**What you are asked to do**
Search the entries below for the word "long" and copy each line that has it.

Front-end code edit data
::::

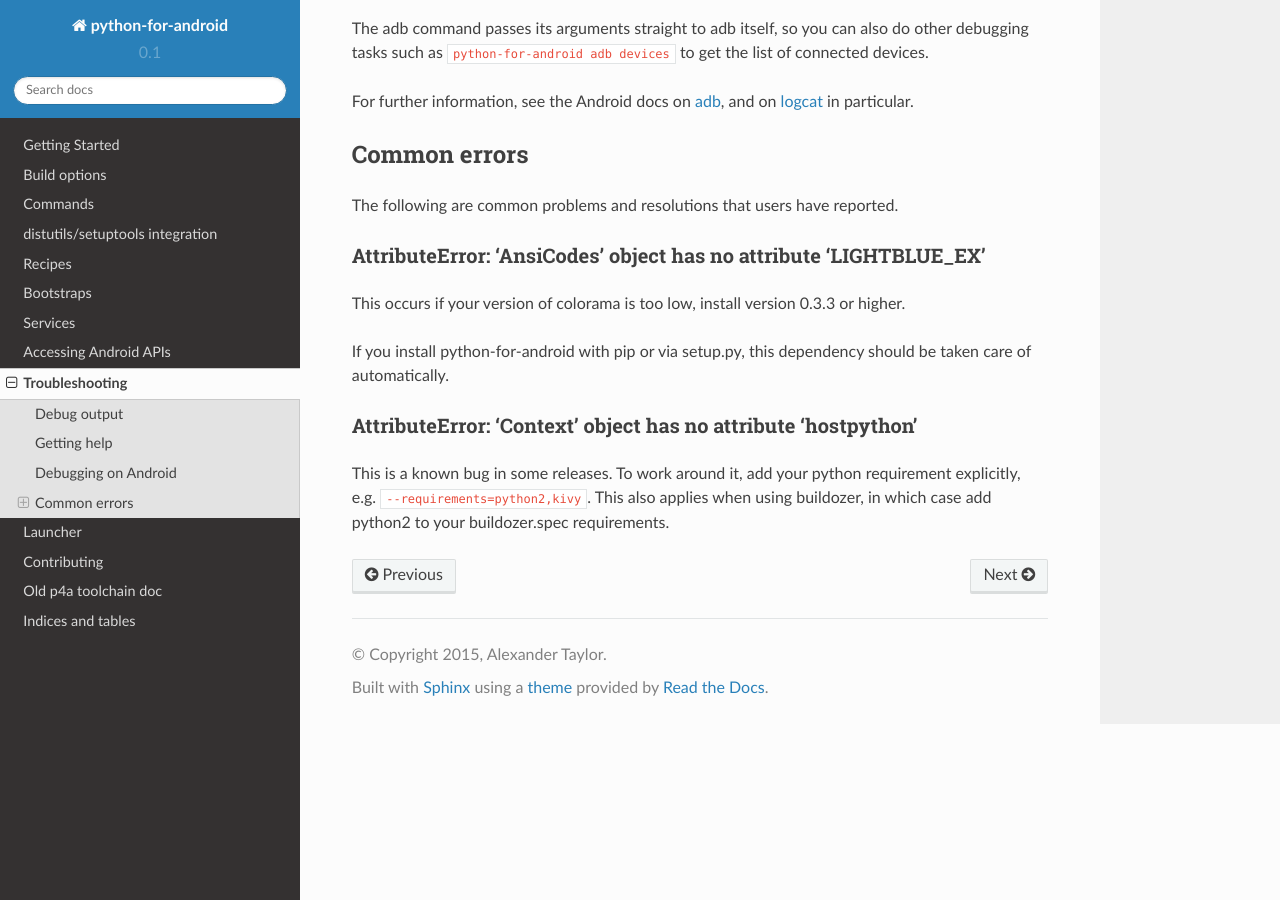
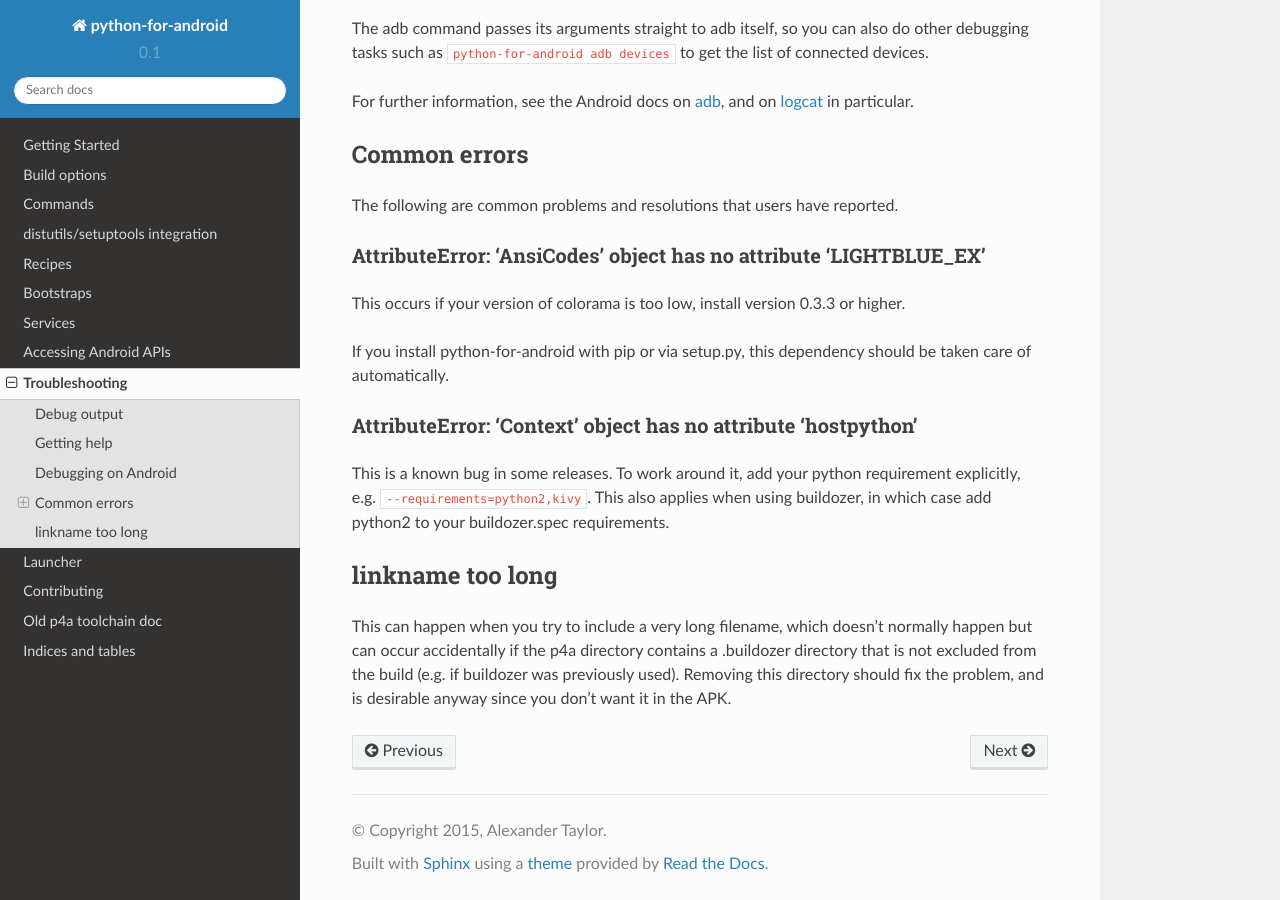
Before and after one commit to kivy/python-for-android, a Sphinx documentation site: the page built from doc/source/troubleshooting.rst, in a window 1280 px wide and 900 px high, scrolled down 1216 px. Built offline with Sphinx 7.4.7 and the Read the Docs theme 2.0.0, drawn with Linux system fonts in a browser that asks for light colours; pages that are not in the unit, such as notebooks, are missing from menus.

Commit message:
Added linkname too long troubleshooting note

```diff
--- a/doc/source/troubleshooting.rst
+++ b/doc/source/troubleshooting.rst
@@ -91,3 +91,13 @@ This is a known bug in some releases. To work around it, add your
 python requirement explicitly,
 e.g. :code:`--requirements=python2,kivy`. This also applies when using
 buildozer, in which case add python2 to your buildozer.spec requirements.
+
+linkname too long
+-----------------
+
+This can happen when you try to include a very long filename, which
+doesn't normally happen but can occur accidentally if the p4a
+directory contains a .buildozer directory that is not excluded from
+the build (e.g. if buildozer was previously used). Removing this
+directory should fix the problem, and is desirable anyway since you
+don't want it in the APK.
```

::::

**Completed task**
Added linkname too long troubleshooting note
+linkname too long
+This can happen when you try to include a very long filename, which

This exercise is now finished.